Art Carden writing in Forbes (May 13 2011) magazine expresses the answer to this question – such a critical question in N.Z. right now – very well:
Someone once asked me why economists care so much about the minimum wage. It reduces employment for the poor, to be sure, but the efficiency effects are probably pretty small compared to the effects of other policies. So why do economists care so much about the minimum wage when there are other policies that inflict greater damage?
It’s a good question, and an important one. The welfare loss might be small–though this is itself debatable–but the relevance of economic thinking is what is important. Beyond its consequences for the poor, I care about the minimum wage because it brings into high relief the fundamental differences between the anti-economic way of thinking and the economic way of thinking.
The anti-economic way of thinking sees the minimum wage as a policy whereby those endowed with Goodness and Mercy redistribute possibly ill-gotten wealth from the rich to the poor and protect the weak from exploitation. According to this view, the only reasons to oppose the minimum wage are ideology and sheer meanness. Just as the only reason someone could possibly oppose a war is because he or she hates America, the only reason someone could possibly oppose the minimum wage is that he or she hates poor people. Or so some might think.

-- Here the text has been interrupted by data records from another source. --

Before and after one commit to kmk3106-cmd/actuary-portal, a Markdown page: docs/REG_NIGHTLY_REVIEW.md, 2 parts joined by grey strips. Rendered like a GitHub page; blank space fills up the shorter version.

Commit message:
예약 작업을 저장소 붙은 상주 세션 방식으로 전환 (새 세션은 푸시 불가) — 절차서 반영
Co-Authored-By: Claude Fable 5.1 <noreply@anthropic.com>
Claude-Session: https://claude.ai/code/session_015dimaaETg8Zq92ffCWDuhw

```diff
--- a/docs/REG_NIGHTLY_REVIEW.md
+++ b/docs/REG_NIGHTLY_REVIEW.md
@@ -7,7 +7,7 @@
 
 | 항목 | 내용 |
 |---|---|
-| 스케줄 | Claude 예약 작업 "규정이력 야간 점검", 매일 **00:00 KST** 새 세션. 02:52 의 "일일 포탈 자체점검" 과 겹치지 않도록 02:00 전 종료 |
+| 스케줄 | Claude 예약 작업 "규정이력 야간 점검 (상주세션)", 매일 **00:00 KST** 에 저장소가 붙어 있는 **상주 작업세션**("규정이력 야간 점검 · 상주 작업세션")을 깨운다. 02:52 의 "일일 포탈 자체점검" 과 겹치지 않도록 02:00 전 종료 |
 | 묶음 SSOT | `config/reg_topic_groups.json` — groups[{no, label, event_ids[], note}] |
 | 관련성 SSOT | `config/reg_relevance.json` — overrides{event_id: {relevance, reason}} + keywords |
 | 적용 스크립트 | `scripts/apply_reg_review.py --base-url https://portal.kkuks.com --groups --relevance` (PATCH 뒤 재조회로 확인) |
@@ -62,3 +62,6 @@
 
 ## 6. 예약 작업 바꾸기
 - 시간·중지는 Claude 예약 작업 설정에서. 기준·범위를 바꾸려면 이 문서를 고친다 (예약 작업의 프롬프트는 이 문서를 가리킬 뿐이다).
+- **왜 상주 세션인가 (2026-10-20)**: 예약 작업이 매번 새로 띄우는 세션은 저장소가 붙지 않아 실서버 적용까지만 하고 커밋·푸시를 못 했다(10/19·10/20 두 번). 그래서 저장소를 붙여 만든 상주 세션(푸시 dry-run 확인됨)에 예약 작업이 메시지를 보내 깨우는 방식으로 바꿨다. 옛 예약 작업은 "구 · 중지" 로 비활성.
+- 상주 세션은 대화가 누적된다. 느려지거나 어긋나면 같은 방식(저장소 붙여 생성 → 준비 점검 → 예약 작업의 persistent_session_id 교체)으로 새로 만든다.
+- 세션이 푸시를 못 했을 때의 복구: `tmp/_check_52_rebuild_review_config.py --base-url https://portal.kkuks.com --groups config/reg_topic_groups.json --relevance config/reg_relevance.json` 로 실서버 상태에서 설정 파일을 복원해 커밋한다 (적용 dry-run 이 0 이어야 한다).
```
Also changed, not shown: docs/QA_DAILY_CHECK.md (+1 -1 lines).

The economic way of thinking sees the minimum wage as exactly what it is: interference that destroys wealth, encourages wasteful rent seeking, and hurts exactly the people it is alleged to help.
The “anti-economic way of thinking sometimes seems to thrive in N.Z….. and we all suffer when it does (thanks to NZBR for the alert).